↓

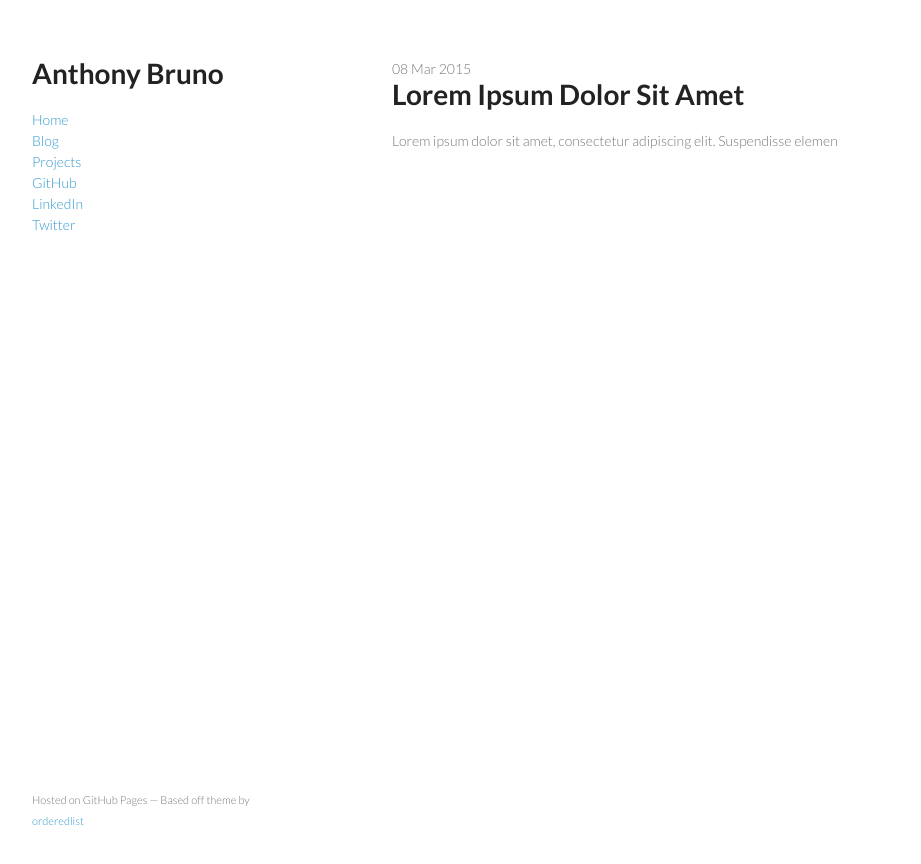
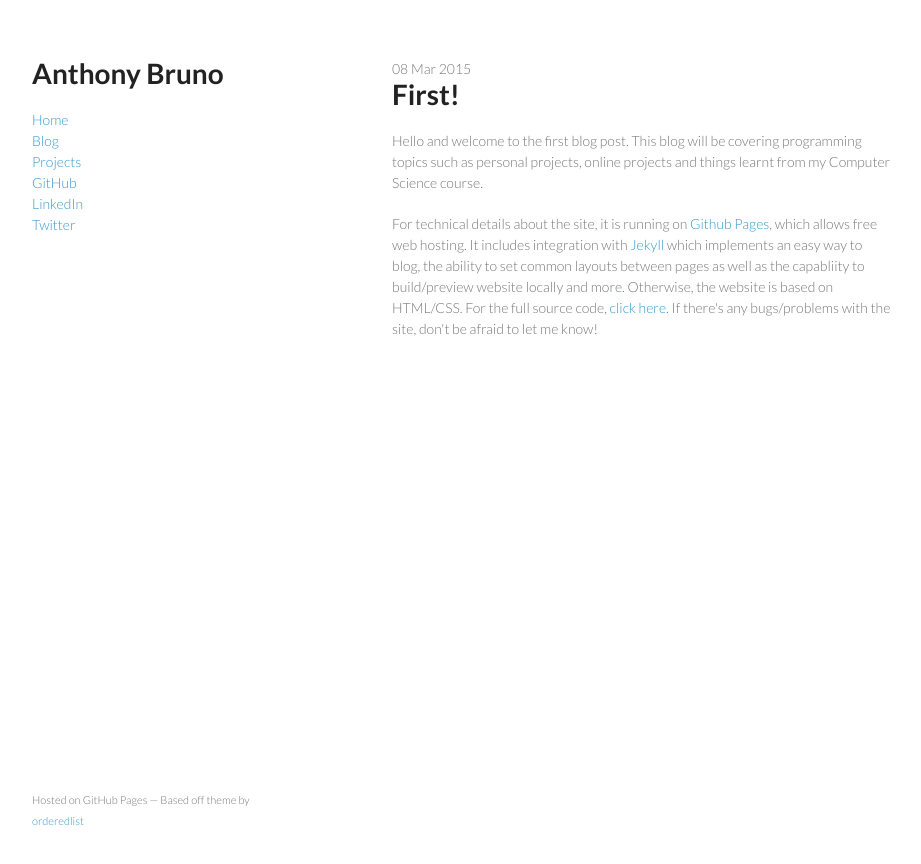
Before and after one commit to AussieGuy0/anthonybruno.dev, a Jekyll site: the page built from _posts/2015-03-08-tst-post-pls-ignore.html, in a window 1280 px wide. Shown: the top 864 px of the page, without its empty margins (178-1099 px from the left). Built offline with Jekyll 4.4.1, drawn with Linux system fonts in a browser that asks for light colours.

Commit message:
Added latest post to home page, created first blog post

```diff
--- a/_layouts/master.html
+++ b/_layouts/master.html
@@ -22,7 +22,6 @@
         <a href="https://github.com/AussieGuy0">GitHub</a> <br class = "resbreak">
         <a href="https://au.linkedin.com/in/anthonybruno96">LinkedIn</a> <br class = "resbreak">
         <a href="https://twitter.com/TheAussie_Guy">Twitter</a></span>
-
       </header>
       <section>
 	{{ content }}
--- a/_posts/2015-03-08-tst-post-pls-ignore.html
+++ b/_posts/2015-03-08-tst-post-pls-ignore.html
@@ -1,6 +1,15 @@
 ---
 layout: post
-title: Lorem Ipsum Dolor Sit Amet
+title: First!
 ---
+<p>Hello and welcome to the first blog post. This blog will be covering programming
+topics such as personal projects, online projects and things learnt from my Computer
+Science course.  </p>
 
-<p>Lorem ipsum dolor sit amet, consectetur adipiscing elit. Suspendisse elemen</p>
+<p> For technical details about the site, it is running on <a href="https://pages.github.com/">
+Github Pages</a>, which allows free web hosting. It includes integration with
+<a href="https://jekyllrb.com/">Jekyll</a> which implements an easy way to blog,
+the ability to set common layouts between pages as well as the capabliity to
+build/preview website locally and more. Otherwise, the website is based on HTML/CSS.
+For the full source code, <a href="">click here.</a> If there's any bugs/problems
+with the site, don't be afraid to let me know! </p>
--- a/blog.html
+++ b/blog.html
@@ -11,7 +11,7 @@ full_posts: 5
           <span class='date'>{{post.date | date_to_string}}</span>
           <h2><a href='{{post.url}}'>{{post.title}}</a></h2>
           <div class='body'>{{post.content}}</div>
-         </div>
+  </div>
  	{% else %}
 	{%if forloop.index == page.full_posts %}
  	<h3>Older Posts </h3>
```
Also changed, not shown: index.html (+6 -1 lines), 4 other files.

↑

• **WORK ITEM**
Give the material again exactly as it is, but keep the pictures out.

• **EXPECTED ANSWER**
Before and after one commit to AussieGuy0/anthonybruno.dev, a Jekyll site: the page built from _posts/2015-03-08-tst-post-pls-ignore.html, in a window 1280 px wide. Shown: the top 864 px of the page, without its empty margins (178-1099 px from the left). Built offline with Jekyll 4.4.1, drawn with Linux system fonts in a browser that asks for light colours.

Commit message:
Added latest post to home page, created first blog post

```diff
--- a/_layouts/master.html
+++ b/_layouts/master.html
@@ -22,7 +22,6 @@
         <a href="https://github.com/AussieGuy0">GitHub</a> <br class = "resbreak">
         <a href="https://au.linkedin.com/in/anthonybruno96">LinkedIn</a> <br class = "resbreak">
         <a href="https://twitter.com/TheAussie_Guy">Twitter</a></span>
-
       </header>
       <section>
 	{{ content }}
--- a/_posts/2015-03-08-tst-post-pls-ignore.html
+++ b/_posts/2015-03-08-tst-post-pls-ignore.html
@@ -1,6 +1,15 @@
 ---
 layout: post
-title: Lorem Ipsum Dolor Sit Amet
+title: First!
 ---
+<p>Hello and welcome to the first blog post. This blog will be covering programming
+topics such as personal projects, online projects and things learnt from my Computer
+Science course.  </p>
 
-<p>Lorem ipsum dolor sit amet, consectetur adipiscing elit. Suspendisse elemen</p>
+<p> For technical details about the site, it is running on <a href="https://pages.github.com/">
+Github Pages</a>, which allows free web hosting. It includes integration with
+<a href="https://jekyllrb.com/">Jekyll</a> which implements an easy way to blog,
+the ability to set common layouts between pages as well as the capabliity to
+build/preview website locally and more. Otherwise, the website is based on HTML/CSS.
+For the full source code, <a href="">click here.</a> If there's any bugs/problems
+with the site, don't be afraid to let me know! </p>
--- a/blog.html
+++ b/blog.html
@@ -11,7 +11,7 @@ full_posts: 5
           <span class='date'>{{post.date | date_to_string}}</span>
           <h2><a href='{{post.url}}'>{{post.title}}</a></h2>
           <div class='body'>{{post.content}}</div>
-         </div>
+  </div>
  	{% else %}
 	{%if forloop.index == page.full_posts %}
  	<h3>Older Posts </h3>
```
Also changed, not shown: index.html (+6 -1 lines), 4 other files.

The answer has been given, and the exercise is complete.